Laser spine surgery is potentially effective, but you need to ensure you receive the right diagnosis from medical professionals before even considering the procedure.

Most cases of neck and back pain are only muscle-rated and don’t require or benefit from any additional surgery. Unless you’re experiencing severe pain or muscle weakness that’s making it a challenge to walk or perform regular daily tasks, surgery isn’t often the first option.

In most cases, physical therapy and exercise, along with anti-inflammatory medications and lifestyle changes, are often more effective means of eliminating neck and back pain.

If conservative treatments don’t succeed in reducing this pain, you may require surgery, but this depends on the diagnosis. For instance, if you have a herniated disk with extreme pain that isn’t treatable with other options, you may require a discectomy.

Consider Traditional Spinal Surgery

Unlike laser spine surgery, traditional spine surgery has been been tested in clinical trials, and most patients who go through discectomies rather than laser spine surgery have experienced relief from pain and other symptoms.

Laminectomy is also effective for older patients who have received a diagnosis for spinal stenosis. Only a select few neurosurgeons recommend laser spine surgery as an alternative to these traditional surgeries, as there is very little evidence proving that laser spine surgery is worthwhile compared to discectomies and laminectomies, among other traditional procedures.

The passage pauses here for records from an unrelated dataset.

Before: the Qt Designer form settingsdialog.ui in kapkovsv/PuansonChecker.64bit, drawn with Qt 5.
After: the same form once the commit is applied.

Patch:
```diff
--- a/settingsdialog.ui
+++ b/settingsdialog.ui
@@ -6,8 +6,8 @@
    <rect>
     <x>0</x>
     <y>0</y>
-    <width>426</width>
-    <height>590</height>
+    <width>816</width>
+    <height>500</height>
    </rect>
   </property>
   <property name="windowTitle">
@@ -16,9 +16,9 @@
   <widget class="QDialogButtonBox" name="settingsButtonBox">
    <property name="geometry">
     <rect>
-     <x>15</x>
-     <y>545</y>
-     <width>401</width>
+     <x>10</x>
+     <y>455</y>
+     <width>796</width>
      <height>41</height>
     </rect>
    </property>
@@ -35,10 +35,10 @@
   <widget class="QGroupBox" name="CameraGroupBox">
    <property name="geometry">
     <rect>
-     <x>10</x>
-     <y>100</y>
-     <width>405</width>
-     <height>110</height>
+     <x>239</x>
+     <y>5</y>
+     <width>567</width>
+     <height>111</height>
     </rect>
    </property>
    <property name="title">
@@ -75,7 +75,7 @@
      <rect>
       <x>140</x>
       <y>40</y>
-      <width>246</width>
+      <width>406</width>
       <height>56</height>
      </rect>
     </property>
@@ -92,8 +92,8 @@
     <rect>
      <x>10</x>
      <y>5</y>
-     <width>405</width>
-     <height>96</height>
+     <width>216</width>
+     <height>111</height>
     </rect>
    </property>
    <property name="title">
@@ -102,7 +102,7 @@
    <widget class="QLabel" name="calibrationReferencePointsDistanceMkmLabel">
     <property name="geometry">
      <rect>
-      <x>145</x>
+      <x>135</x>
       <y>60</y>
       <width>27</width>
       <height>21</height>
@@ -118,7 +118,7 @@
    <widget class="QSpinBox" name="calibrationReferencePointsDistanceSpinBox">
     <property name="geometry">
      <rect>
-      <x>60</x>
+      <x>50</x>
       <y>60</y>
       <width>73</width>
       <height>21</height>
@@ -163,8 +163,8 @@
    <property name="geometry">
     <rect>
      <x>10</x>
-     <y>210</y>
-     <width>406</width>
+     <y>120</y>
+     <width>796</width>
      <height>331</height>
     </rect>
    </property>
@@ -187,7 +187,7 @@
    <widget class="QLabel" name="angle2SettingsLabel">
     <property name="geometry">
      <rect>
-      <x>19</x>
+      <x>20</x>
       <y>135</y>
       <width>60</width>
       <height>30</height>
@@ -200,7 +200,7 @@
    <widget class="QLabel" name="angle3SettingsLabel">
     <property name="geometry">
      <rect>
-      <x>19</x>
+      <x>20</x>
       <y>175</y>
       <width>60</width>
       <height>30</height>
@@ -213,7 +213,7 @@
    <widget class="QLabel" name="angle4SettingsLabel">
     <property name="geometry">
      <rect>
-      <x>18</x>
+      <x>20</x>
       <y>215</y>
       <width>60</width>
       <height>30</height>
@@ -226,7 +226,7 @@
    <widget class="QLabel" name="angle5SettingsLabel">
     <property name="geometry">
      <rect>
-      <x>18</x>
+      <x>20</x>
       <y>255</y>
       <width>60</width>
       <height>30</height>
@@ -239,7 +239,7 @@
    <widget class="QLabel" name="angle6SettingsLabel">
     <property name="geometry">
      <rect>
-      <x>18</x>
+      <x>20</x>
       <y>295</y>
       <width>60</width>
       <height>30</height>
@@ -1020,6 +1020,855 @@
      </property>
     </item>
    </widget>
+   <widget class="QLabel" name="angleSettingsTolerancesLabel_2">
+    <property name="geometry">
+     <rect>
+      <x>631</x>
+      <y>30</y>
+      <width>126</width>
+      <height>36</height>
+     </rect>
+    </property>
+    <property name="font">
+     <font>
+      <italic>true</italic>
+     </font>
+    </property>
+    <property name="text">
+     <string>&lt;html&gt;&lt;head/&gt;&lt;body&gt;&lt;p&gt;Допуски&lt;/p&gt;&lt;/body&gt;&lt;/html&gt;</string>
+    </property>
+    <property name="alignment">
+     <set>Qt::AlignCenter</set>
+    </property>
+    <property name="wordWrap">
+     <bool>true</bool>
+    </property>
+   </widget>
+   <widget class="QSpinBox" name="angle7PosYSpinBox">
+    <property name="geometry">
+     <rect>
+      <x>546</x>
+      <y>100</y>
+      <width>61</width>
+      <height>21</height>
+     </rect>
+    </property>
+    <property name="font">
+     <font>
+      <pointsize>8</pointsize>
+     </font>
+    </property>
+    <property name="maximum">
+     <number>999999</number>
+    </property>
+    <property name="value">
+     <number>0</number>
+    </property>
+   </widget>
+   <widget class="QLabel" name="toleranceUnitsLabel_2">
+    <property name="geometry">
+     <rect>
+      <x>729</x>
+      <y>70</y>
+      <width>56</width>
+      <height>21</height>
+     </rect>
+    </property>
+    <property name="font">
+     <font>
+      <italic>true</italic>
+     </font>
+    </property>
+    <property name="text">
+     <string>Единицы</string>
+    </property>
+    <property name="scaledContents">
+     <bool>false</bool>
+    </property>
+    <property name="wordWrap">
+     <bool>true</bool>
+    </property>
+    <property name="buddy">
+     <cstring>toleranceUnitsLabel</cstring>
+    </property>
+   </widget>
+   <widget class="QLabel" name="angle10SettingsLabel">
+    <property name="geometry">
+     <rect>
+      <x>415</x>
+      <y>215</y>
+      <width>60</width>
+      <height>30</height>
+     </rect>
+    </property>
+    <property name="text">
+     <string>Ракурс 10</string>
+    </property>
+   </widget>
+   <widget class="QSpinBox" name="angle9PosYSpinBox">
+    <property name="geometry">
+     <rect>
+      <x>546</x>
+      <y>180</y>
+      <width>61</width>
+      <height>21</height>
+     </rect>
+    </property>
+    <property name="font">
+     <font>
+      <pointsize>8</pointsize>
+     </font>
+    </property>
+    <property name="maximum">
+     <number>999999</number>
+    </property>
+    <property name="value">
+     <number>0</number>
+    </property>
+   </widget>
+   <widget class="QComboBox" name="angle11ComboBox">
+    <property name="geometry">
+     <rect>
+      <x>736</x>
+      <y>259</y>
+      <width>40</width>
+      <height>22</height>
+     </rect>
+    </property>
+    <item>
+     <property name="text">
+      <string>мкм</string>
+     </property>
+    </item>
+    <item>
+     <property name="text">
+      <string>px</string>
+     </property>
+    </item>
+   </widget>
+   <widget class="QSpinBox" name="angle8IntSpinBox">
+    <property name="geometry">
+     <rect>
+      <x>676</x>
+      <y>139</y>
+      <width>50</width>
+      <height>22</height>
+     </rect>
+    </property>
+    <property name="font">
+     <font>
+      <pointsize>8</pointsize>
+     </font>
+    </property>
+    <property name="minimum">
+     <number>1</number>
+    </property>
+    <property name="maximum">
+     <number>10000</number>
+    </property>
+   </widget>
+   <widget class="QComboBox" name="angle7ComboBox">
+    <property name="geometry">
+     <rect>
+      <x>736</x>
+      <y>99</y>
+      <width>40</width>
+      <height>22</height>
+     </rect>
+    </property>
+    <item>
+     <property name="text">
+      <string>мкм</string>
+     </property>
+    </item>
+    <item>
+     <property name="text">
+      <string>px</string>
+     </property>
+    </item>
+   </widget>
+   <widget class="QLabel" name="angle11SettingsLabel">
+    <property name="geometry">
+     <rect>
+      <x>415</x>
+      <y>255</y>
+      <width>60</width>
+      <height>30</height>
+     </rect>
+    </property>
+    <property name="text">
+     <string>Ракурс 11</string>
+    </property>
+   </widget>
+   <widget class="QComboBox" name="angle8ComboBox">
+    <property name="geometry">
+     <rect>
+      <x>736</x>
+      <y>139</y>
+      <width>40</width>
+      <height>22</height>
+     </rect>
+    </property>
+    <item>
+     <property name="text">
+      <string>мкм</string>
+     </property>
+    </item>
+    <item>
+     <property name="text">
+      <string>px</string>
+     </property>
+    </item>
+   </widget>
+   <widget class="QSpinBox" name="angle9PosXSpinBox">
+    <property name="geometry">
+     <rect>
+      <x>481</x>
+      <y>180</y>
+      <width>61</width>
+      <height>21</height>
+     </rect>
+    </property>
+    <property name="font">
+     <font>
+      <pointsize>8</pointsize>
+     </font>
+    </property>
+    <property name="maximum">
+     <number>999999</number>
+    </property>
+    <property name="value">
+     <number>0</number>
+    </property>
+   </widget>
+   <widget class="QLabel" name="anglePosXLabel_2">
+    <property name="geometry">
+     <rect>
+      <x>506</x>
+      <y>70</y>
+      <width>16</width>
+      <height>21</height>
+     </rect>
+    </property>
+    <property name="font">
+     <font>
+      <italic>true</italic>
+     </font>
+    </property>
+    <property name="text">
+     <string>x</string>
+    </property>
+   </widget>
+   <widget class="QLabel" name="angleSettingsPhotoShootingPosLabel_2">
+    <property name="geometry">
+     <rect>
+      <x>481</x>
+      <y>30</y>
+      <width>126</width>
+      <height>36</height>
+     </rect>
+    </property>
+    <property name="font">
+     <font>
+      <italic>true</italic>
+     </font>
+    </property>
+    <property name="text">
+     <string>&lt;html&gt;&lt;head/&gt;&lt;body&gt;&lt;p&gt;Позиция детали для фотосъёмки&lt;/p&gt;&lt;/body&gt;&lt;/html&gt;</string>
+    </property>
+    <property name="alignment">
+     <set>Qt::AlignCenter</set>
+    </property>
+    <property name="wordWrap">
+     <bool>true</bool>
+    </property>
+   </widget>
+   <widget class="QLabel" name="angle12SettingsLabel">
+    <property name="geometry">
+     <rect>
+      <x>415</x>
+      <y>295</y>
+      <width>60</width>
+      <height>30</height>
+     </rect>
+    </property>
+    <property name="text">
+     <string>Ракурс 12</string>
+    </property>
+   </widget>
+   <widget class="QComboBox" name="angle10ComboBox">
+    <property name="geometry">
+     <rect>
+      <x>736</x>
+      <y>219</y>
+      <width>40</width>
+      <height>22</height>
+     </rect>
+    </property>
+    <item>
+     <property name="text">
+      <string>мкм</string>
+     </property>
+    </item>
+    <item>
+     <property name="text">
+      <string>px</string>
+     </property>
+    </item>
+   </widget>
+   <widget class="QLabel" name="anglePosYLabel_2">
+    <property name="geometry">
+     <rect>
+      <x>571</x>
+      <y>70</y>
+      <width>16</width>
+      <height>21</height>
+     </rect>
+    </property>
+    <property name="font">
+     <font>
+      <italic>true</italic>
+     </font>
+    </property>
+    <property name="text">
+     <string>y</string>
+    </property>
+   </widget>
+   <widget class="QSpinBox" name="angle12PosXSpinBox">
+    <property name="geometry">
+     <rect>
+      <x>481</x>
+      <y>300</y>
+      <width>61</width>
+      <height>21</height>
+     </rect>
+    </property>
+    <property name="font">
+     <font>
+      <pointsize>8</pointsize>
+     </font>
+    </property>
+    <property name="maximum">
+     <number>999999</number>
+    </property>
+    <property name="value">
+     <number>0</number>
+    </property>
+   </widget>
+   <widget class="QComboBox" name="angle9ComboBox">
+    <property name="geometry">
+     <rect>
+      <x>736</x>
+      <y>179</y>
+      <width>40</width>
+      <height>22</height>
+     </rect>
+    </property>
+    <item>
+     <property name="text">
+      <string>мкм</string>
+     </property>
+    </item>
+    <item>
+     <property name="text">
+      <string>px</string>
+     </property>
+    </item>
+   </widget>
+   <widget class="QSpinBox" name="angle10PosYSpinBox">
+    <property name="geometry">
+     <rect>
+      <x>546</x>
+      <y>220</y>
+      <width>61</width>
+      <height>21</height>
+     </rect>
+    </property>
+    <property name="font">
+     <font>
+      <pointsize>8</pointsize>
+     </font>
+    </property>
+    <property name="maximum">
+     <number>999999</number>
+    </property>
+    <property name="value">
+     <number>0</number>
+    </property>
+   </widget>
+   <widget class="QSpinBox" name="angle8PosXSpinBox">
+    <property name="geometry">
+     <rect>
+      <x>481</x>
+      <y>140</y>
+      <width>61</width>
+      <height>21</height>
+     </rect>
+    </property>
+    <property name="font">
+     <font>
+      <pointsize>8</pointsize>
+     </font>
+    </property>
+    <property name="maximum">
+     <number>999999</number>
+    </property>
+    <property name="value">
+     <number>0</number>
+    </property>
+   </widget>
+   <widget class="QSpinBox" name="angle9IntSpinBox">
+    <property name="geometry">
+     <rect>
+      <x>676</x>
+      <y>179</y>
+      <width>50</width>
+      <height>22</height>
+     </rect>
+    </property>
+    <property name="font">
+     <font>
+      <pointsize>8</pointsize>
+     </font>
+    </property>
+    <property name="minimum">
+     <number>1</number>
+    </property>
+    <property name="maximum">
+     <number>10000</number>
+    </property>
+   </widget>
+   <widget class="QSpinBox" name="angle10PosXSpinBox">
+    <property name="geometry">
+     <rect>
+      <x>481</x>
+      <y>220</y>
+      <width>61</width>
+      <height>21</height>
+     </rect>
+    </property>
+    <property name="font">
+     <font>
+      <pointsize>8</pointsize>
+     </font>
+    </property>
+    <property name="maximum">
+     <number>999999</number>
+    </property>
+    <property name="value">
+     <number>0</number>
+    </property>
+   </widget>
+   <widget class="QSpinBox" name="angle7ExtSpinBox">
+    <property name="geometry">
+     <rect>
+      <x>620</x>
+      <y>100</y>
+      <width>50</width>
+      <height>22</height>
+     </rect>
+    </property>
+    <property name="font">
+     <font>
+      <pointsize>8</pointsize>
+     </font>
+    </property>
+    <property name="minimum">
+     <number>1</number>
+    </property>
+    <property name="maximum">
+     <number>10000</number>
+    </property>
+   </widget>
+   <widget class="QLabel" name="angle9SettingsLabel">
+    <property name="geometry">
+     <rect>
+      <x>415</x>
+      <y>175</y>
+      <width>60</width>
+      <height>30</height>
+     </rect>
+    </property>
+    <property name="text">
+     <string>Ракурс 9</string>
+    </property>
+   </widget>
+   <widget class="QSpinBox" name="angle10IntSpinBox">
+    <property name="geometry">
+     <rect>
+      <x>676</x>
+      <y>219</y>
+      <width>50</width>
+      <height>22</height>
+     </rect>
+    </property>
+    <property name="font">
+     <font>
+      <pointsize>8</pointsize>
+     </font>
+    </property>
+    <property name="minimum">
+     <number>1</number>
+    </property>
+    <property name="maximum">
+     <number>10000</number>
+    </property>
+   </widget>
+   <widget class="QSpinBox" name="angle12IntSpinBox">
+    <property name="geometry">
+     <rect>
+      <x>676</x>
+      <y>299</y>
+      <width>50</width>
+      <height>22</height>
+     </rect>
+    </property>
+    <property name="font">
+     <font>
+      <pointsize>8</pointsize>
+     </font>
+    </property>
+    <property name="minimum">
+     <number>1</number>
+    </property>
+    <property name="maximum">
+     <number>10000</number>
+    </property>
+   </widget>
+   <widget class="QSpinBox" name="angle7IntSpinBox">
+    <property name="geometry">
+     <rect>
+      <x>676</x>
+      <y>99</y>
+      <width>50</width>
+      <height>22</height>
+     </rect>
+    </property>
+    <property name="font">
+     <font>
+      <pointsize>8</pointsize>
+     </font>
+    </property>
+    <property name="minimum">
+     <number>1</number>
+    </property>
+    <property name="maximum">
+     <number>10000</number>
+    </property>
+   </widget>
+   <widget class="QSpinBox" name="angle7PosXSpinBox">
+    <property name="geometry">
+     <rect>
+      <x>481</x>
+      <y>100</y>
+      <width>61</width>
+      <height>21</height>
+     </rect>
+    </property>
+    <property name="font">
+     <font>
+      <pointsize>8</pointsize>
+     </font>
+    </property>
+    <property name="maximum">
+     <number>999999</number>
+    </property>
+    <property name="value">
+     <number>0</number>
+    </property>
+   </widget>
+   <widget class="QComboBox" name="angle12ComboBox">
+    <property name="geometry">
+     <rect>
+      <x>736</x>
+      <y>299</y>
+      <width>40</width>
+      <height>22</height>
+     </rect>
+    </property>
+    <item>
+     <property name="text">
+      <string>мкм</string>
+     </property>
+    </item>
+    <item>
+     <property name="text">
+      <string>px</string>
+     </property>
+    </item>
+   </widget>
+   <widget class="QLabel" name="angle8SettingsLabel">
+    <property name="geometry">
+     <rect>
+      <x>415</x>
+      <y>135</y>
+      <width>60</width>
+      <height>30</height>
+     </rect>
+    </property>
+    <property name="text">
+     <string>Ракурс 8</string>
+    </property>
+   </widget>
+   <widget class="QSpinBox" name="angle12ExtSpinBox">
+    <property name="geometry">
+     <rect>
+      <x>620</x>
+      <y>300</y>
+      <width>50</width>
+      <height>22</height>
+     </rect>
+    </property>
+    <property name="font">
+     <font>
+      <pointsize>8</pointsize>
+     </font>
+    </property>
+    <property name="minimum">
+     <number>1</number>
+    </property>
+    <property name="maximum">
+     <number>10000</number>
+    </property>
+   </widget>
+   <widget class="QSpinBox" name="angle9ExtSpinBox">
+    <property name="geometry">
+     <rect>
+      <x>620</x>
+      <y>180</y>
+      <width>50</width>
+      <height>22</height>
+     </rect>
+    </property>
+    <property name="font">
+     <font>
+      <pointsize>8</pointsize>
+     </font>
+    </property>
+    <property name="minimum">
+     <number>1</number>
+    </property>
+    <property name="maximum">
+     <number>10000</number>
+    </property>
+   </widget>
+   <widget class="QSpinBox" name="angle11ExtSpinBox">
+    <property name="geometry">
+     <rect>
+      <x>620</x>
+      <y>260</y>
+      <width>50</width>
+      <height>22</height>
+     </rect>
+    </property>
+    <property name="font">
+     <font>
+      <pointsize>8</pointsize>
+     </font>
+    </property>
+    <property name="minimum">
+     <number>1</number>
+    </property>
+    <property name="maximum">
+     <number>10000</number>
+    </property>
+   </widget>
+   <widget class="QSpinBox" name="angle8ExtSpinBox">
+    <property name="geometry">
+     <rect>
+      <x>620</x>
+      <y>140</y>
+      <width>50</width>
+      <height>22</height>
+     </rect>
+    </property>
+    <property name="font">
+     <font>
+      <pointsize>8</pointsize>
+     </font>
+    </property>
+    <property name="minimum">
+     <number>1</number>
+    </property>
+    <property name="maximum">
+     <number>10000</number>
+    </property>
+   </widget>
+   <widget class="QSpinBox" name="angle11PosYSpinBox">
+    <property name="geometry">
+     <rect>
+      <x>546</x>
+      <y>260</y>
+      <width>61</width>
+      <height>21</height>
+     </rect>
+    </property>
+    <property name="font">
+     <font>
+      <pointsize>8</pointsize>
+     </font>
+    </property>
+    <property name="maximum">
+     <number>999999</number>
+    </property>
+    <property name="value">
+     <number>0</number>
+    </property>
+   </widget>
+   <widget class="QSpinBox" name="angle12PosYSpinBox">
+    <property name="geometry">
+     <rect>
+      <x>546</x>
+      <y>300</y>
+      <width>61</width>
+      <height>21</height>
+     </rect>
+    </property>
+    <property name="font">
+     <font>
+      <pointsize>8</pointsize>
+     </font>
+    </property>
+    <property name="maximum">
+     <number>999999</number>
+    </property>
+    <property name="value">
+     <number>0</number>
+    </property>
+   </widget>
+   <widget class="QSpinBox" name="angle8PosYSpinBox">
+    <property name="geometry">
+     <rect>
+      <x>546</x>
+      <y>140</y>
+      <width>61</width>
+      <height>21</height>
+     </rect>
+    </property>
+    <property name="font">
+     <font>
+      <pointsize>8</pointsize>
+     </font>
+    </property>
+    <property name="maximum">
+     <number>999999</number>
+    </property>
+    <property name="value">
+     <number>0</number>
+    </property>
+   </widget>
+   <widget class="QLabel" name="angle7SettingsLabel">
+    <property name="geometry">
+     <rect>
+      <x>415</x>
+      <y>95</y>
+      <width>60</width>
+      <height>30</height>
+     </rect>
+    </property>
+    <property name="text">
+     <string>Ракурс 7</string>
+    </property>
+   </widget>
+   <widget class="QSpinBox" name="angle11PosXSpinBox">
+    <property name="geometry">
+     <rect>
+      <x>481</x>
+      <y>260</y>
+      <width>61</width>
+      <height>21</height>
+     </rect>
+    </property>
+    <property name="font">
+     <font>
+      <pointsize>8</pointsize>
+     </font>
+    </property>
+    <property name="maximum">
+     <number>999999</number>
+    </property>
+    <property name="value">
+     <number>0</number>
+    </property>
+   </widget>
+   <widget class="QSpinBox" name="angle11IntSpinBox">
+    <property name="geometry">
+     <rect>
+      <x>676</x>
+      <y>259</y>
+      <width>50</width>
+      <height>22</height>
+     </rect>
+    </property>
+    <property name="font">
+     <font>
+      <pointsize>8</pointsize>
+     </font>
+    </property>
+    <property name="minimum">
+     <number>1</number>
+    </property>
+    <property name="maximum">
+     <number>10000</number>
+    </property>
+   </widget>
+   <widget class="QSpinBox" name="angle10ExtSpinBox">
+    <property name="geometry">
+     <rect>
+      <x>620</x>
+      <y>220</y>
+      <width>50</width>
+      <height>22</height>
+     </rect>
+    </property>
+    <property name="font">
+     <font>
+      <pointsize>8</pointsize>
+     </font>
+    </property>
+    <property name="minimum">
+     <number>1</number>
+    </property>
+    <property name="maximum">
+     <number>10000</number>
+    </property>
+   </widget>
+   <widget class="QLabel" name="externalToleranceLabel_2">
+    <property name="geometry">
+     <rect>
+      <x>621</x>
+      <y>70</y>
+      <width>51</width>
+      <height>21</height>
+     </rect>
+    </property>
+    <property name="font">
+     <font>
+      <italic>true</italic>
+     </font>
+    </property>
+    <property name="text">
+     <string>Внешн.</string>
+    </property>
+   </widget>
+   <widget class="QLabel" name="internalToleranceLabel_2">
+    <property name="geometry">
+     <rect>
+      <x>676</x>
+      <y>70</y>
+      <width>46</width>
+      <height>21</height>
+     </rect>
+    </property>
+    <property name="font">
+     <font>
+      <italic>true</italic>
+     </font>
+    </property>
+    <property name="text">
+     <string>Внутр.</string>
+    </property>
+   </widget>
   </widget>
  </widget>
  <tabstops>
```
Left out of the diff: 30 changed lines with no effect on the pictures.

While laser spine surgery may work in some cases, you’re better off sticking with other more traditional methods to treat severe pain before resorting to it.